Excel doesn't have a dedicated function for counting words in a cell. However, with a little ingenuity, you can create such a formula using the SUBSTITUTE and LEN functions, with help from TRIM, as shown in the example. At a high level, this formula uses the LEN function to count the number of characters in the cell, with and without spaces, then uses the difference to figure out the word count. This works, because word count is equal to the number of spaces + 1, so long as there is one space between each word.
The first part of the formula counts the characters in cell B5, after removing extra space:
=LEN(TRIM(B5)) // normalize space, count characters
Inside LEN, the TRIM function first removes any extra spaces between words, or at the beginning or end of the text. This is important, since any extra spaces will throw off the word count. In this case, there are no extra space characters, so TRIM returns the original text directly to the LEN function, which returns 30:
LEN("All Quiet on the Western Front") // returns 30
At this point, we have:
Next, we use the SUBSTITUTE function to remove all space characters from the text:
SUBSTITUTE(B5," ","") // strip all space
Notice SUBSTITUTE is configured to look for a space character (" "), and replace with an empty string (""). By default, SUBSTITUTE will replace all spaces. The result is delivered directly to the LEN function, which returns the count:
LEN("AllQuietontheWesternFront") // returns 25
LEN returns 25, the number of characters remaining after all space has been removed. We can now simplify the formula to:
=30-25+1 // returns 6
which returns 6 as a final result, the number of words in cell B5.
Dealing with blank cells
The formula in the example will return 1 even if a cell is empty, or contains only space. This happens because we are adding 1 unconditionally, after counting space characters between words. To guard against this problem, you can adapt the formula as shown below:
Notice we've replaced 1 with this expression:

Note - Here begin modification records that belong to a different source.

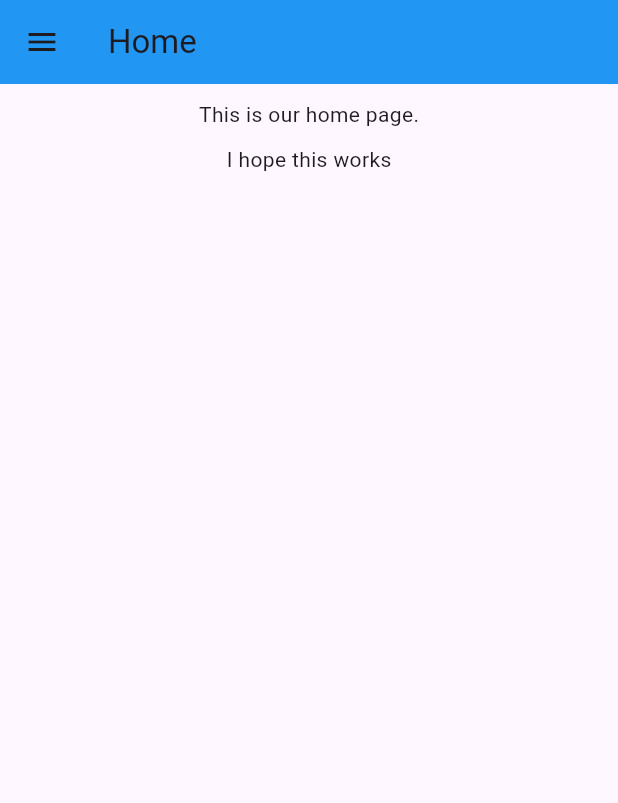
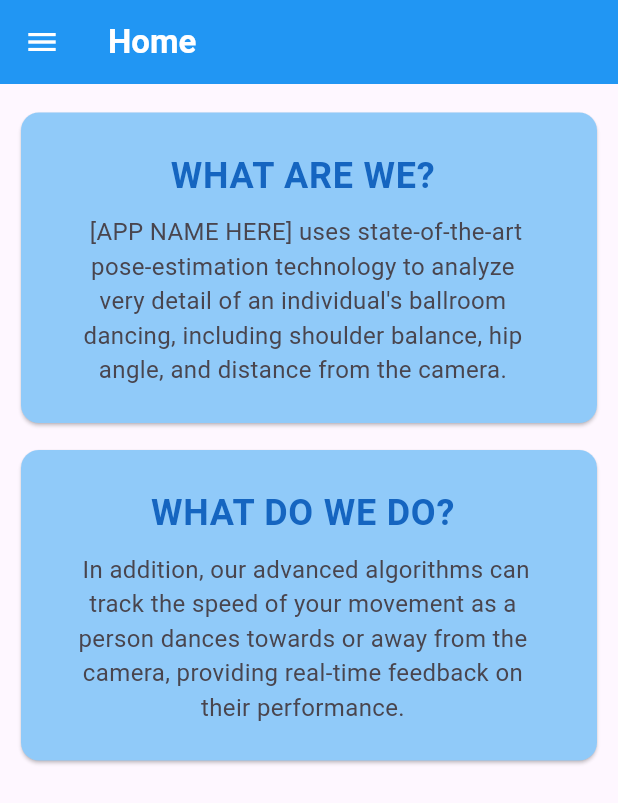
Before and after one commit to Theoshiri/danceApp, a Flutter app: the screen it shows after launch, on a phone screen of 412 x 824 dp. Shown: the top 803 px of the screen. Run offline on Flutter 3.47's test engine with Material 2 defaults, Android fonts, the phone set to English and light mode, and no system bars; our stand-ins replace chewie, cloud_firestore, firebase_core, firebase_storage, image_picker, shared_preferences and 1 more; missing offline and left inert: multilevel_drawer; accounts and stored records are empty; statements that could not run were skipped.

Commit message:
Interface Changes

```diff
--- a/Flutter/lib/home_screen.dart
+++ b/Flutter/lib/home_screen.dart
@@ -10,6 +10,27 @@ class HomePage extends StatefulWidget {
 }
 
 class _HomePageState extends State<HomePage> {
+  List<String> info = [
+    "WHAT ARE WE?| [APP NAME HERE] uses state-of-the-art pose-estimation technology to analyze very detail of an individual's ballroom dancing, including shoulder balance, hip angle, and distance from the camera.",
+    "WHAT DO WE DO?| In addition, our advanced algorithms can track the speed of your movement as a person dances towards or away from the camera, providing real-time feedback on their performance.",
+  ];
+
+  String extractTitle(String text) {
+    final parts = text.split('|');
+    if (parts.isNotEmpty) {
+      return parts[0];
+    }
+    return '';
+  }
+
+  String extractSubtitle(String text) {
+    final parts = text.split('|');
+    if (parts.length > 1) {
+      return parts[1];
+    }
+    return parts[0];
+  }
+
   @override
   Widget build(BuildContext context) {
     return SafeArea(
@@ -19,9 +40,47 @@ class _HomePageState extends State<HomePage> {
           child: Center(
             child: Column(
               children: [
-                Text('This is our home page.'),
-                SizedBox(height: 10.0),
-                Text('I hope this works'),
+                Expanded(
+                  child: ListView.builder(
+                    itemCount: info.length,
+                    itemBuilder: (context, index) {
+                      final infoTitle = extractTitle(info[index]);
+                      final infoSubtitle = extractSubtitle(info[index]);
+                      return Padding(
+                        padding: EdgeInsets.symmetric(vertical: 5.0),
+                        child: Card(
+                          color: Colors.blue[200],
+                          child: Padding(
+                            padding: const EdgeInsets.all(16.0),
+                            child: ListTile(
+                              title: Text(
+                                infoTitle,
+                                textAlign: TextAlign.center,
+                                style: TextStyle(
+                                  fontSize: 24,
+                                  fontWeight: FontWeight.bold,
+                                  color: Colors.blue[800],
+                                ),
+                              ),
+                              subtitle: Column(
+                                children: [
+                                  SizedBox(height: 8.0),
+                                  Text(
+                                    infoSubtitle,
+                                    textAlign: TextAlign.center,
+                                    style: TextStyle(
+                                      fontSize: 16,
+                                    ),
+                                  ),
+                                ],
+                              ),
+                            ),
+                          ),
+                        ),
+                      );
+                    },
+                  ),
+                ),
               ],
             ),
           ),
--- a/Flutter/lib/learn_screen/tip_screen.dart
+++ b/Flutter/lib/learn_screen/tip_screen.dart
@@ -11,6 +11,7 @@ class _TipPageState extends State<TipPage> {
   List<String> tips = [
     "Find a good instructor: Working with a skilled and experienced ballroom dance instructor is crucial. They can teach you proper technique, help you improve your dance skills, and provide valuable feedback and guidance.",
     "Practice makes perfect: The more you practice, the smoother your moves will become.",
+    "Pay attention to footwork: Footwork is a fundamental aspect of ballroom dance. Work on maintaining proper foot placement, weight distribution, and alignment. Practice the different footwork patterns and steps of each dance style to build muscle memory and precision."
   ];
 
   @override
@@ -23,13 +24,14 @@ class _TipPageState extends State<TipPage> {
           Container(
             padding: EdgeInsets.all(16.0),
             decoration: BoxDecoration(
-              color: Colors.blue[300],
+              color: Colors.orangeAccent,
             ),
             child: Text(
               "Here are some useful tips for ballroom dance:",
               style: TextStyle(
                 fontSize: 20,
                 fontWeight: FontWeight.bold,
+                color: Colors.orange[900],
               ),
             ),
           ),
@@ -42,14 +44,14 @@ class _TipPageState extends State<TipPage> {
                   return Card(
                     elevation: 2,
                     margin: EdgeInsets.symmetric(vertical: 8.0),
-                    color: Colors.lightBlue[100],
+                    color: Colors.orangeAccent,
                     child: Padding(
                       padding: const EdgeInsets.all(16.0),
                       child: RichText(
                         text: TextSpan(
                           style: TextStyle(
                             fontSize: 18,
-                            color: Colors.blue[700],
+                            color: Colors.orange[800],
                           ),
                           children: [
                             TextSpan(
@@ -62,7 +64,7 @@ class _TipPageState extends State<TipPage> {
                               text: tips[index],
                               style: TextStyle(
                                 fontSize: 16,
-                                color: Colors.black,
+                                color: Colors.white,
                               ),
                             ),
                           ],
--- a/Flutter/lib/route.dart
+++ b/Flutter/lib/route.dart
@@ -23,6 +23,14 @@ class _RoutePageState extends State<RoutePage> {
   static List<Widget>? _widgetOptions;
   String title = 'Home';
 
+  final Map<int, Color> appBarColors = {
+    0: Colors.blue,
+    1: Colors.orange,
+    2: Colors.orange,
+    3: Colors.pinkAccent,
+    4: Colors.green,
+  };
+
   void initState() {
     _widgetOptions = [
       const HomePage(),
@@ -35,15 +43,18 @@ class _RoutePageState extends State<RoutePage> {
 
   @override
   Widget build(BuildContext context) {
+    Color appBarColor = appBarColors[_selectedIndex] ?? Colors.blue;
     return Scaffold(
       appBar: AppBar(
-        title: Text(title),
-        flexibleSpace: Container(
-          decoration: const BoxDecoration(
-            // color: Color.fromRGBO(155, 241, 140, 1.0),
-            color: Colors.blue,
+        title: Text(
+          title,
+          style: TextStyle(
+            color: Colors.white,
+            fontWeight: FontWeight.bold,
           ),
         ),
+        iconTheme: IconThemeData(color: Colors.white),
+        backgroundColor: appBarColor,
       ),
       drawer: MultiLevelDrawer(
         backgroundColor: Colors.white,
@@ -54,10 +65,6 @@ class _RoutePageState extends State<RoutePage> {
             child: Column(
               mainAxisAlignment: MainAxisAlignment.center,
               children: <Widget>[
-                // Image.asset(
-                //   'assets/images/dance-logo.png',
-                //   fit: BoxFit.fitHeight,
-                // ),
                 Padding(
                   padding: const EdgeInsets.only(
                       top: 60.0, left: 30.0, right: 30.0, bottom: 20.0),
@@ -71,15 +78,6 @@ class _RoutePageState extends State<RoutePage> {
                   style: TextStyle(
                     fontSize: 23.0,
                     fontWeight: FontWeight.bold,
-                    // foreground: Paint()
-                    //   ..shader = ui.Gradient.linear(
-                    //     const Offset(0, 20),
-                    //     const Offset(150, 20),
-                    //     <Color>[
-                    //       Color(0xFF88E763),
-                    //       Color(0xFFE7A563),
-                    //     ],
-                    //   ),
                     color: Colors.black,
                   ),
                 ),
```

This code first trims B5, then checks the length. If B5 contains text, LEN returns a positive number, and the expression returns TRUE. If B5 is empty, or contains only space, TRIM returns an empty string ("") to LEN. In that case, LEN returns zero (0) and the expression returns FALSE. The trick is that TRUE and FALSE evaluate to 1 and zero, respectively, when involved in any math operation. As a result, the expression only adds 1 when there is text in B5. Otherwise, it adds zero (0). This logic could also be written with the IF function statement like this:
and the result would be the same. The expression above is simply more compact.